### WHAT TO WORK ON
Should the word "empty" occur in a line of the records, copy that line.

### RECORDED INFORMATION
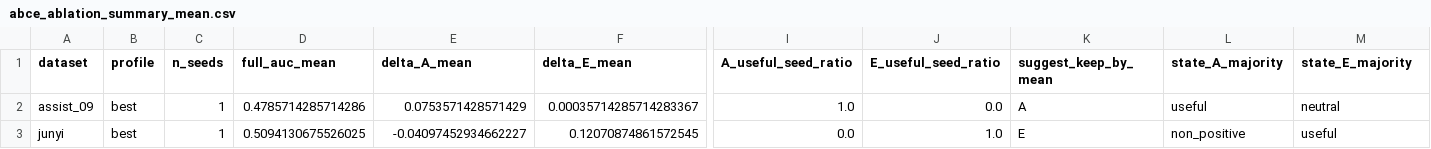
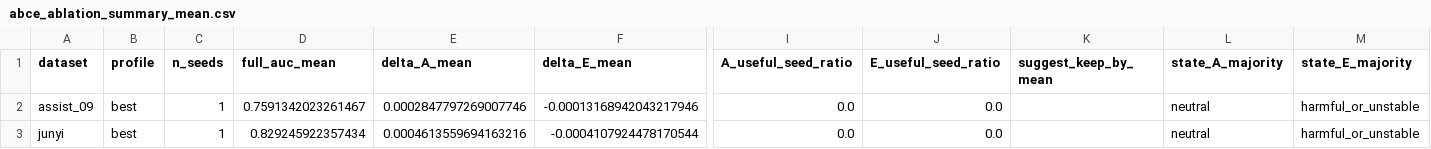
Before and after one commit to Zsh123456-BOOP/ConceptSkillCDM, a CSV file: results/abce_ablation_summary_mean.csv, drawn as a sheet; only a part is shown, gaps mark what is left out; the diff names each change by its address in the sheet, - before the commit and + after, or states it on an @@ line.

```diff
--- a/results/abce_ablation_summary_mean.csv
+++ b/results/abce_ablation_summary_mean.csv
-D2 (full_auc_mean): 0.4785714285714286
+D2 (full_auc_mean): 0.7591342023261467
-E2 (delta_A_mean): 0.0753571428571429
+E2 (delta_A_mean): 0.0002847797269007746
-F2 (delta_E_mean): 0.00035714285714283367
+F2 (delta_E_mean): -0.00013168942043217946
-I2 (A_useful_seed_ratio): 1.0
+I2 (A_useful_seed_ratio): 0.0
-K2 (suggest_keep_by_mean): A
+K2 (suggest_keep_by_mean): (empty)
-L2 (state_A_majority): useful
+L2 (state_A_majority): neutral
-M2 (state_E_majority): neutral
+M2 (state_E_majority): harmful_or_unstable
-D3 (full_auc_mean): 0.5094130675526025
+D3 (full_auc_mean): 0.829245922357434
-E3 (delta_A_mean): -0.04097452934662227
+E3 (delta_A_mean): 0.0004613559694163216
-F3 (delta_E_mean): 0.12070874861572545
+F3 (delta_E_mean): -0.0004107924478170544
-J3 (E_useful_seed_ratio): 1.0
+J3 (E_useful_seed_ratio): 0.0
-K3 (suggest_keep_by_mean): E
+K3 (suggest_keep_by_mean): (empty)
-L3 (state_A_majority): non_positive
+L3 (state_A_majority): neutral
-M3 (state_E_majority): useful
+M3 (state_E_majority): harmful_or_unstable
```
Also changed, not shown: results/abce_ablation_summary.csv, results/experiment_results.csv, 10 other files.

### ANSWER SPACE
+K2 (suggest_keep_by_mean): (empty)
+K3 (suggest_keep_by_mean): (empty)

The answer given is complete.